Induction and expansion of immunoregulatory macrophages in mice bearing a murine mammary adenocarcinoma
Date of Award
Doctor of Philosophy (Ph.D.)
Microbiology and Immunology
First Committee Member
Diana M. Lopez, Committee Chair
Using an immunogenic non-metastatic murine mammary adenocarcinoma (D1-DMBA-3) induced in BALB/c mice by dimethylbenzathracene, it was found that splenocytes from tumor bearers have depressed lymphocyte responses to mitogens and antigens, including tumor associated antigens (TAA). In addition, decreased levels of natural killer and T cell cytotoxic activities were observed in the tumor bearing mice. Macrophages from tumor bearing mice appear to be responsible for the suppression of T and D cell responses to Con A, LPS and TAA observed in tumor bearers. These macrophages also lose the capacity to lyse several tumor cell lines.Increased levels of macrophage progenitors have been observed in blood, bone marrow, lung and liver after tumor implantation. In addition, a significant enhancement of colony stimulating activity (CSA) of the granulocyte-macrophage lineage was detected in the sera from tumor bearing mice. A cell line established in vitro from the D1-DMBA-3 in vivo tumor produces high levels of a factor with CSA. Partial purification of the CSA from the tumor cell line supernatants using CentriCell ultrafiltration and Sephacryl S-300 chromatography revealed that the m.w. of the colony-stimulating factor (CSF) is 30-35,000 kD. CSA from tumor cell supernatants can be neutralized by anti serum to granulocyte-macrophage CSF (GM-CSF) but not with anti macrophage-CSF or anti granulocyte-CSF. Northern and Western blot analyses further confirmed that the tumor constitutively expresses and releases GM-CSF. Macrophages from bone marrow or spleen cells from normal mice cultured with tumor supernatant or rGM-CSF for 3-5 days strongly inhibit normal splenocyte responses to Con A and LPS. In addition, macrophages cultured with tumor supernatants or rGM-CSF reduce their capacity to lyse tumor. Daily i.p. injections for 3 weeks of 10,000 units of rGM-CSF into normal mice induced hemopoietic and immunologic alterations similar to those observed in tumor bearers. Tumor-derived GM-CSF stimulated endothelial cells to exhibit increased leukocyte binding, which may in turn influence leukocyte trafficking into the tumor. These data indicate that GM-CSF plays multiple roles in the regulation of the development, distribution, and function of leukocytes both in peripheral organs and within the tumor which leads to enhancement of tumor growth.

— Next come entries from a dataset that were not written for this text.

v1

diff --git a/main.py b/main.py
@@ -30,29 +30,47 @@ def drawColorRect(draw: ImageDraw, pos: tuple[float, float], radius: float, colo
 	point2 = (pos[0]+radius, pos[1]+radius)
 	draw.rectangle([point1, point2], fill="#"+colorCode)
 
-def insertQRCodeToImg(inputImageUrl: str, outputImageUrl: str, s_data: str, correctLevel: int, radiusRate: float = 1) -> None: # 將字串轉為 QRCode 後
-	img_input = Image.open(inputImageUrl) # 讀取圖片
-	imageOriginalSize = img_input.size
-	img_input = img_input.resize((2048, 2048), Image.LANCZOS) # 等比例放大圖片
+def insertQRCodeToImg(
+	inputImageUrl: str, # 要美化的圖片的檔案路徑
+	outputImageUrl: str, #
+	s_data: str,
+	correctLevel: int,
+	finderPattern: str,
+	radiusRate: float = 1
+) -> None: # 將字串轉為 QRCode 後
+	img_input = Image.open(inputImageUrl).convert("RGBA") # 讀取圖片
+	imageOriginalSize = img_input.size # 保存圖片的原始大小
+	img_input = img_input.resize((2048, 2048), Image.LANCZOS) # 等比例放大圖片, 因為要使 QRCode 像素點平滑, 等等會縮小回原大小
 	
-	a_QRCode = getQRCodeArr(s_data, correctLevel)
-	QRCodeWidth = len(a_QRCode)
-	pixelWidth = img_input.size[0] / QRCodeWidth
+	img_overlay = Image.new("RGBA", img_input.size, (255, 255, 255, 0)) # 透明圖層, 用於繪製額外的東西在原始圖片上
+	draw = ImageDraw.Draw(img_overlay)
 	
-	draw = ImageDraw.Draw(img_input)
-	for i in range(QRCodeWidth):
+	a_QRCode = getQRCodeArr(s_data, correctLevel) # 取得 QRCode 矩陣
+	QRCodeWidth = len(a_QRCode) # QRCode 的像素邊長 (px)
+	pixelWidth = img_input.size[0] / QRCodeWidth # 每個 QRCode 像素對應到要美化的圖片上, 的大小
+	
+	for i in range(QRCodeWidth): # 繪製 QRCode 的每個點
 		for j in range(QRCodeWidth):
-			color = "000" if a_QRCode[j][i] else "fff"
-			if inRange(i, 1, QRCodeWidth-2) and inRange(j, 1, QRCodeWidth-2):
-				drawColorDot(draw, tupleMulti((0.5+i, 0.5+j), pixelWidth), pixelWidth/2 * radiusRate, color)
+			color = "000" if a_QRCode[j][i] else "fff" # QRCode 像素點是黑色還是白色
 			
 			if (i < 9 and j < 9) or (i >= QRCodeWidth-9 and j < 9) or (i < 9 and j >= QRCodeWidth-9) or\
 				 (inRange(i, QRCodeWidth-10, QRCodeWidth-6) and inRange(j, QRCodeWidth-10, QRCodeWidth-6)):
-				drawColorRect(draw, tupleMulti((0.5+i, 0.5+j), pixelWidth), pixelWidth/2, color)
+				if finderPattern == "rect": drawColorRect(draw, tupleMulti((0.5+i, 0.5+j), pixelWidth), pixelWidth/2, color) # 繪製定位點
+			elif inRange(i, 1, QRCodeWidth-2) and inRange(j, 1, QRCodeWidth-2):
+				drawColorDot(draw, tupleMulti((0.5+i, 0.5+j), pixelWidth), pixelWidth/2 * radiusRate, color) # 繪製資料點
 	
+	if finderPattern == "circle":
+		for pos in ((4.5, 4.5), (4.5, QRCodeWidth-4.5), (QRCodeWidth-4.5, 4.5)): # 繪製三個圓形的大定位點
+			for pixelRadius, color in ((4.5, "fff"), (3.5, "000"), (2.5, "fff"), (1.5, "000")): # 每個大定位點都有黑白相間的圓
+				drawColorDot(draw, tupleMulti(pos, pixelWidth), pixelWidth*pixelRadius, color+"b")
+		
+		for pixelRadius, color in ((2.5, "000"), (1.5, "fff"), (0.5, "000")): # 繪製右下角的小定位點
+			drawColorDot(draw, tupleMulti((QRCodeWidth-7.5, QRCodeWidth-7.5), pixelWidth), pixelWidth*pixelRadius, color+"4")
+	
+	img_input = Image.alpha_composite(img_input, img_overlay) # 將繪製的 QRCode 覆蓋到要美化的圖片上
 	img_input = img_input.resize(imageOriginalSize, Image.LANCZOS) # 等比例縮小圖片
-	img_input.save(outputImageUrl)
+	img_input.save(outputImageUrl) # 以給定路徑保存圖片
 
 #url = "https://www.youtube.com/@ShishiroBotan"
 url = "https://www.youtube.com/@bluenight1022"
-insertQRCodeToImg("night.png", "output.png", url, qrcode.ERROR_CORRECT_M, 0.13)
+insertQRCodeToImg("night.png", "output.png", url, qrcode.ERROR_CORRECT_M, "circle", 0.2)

Biology, Cell; Health Sciences, Pathology; Health Sciences, Immunology
Fu, Yang-Xin, "Induction and expansion of immunoregulatory macrophages in mice bearing a murine mammary adenocarcinoma" (1990). Dissertations from ProQuest. 2892.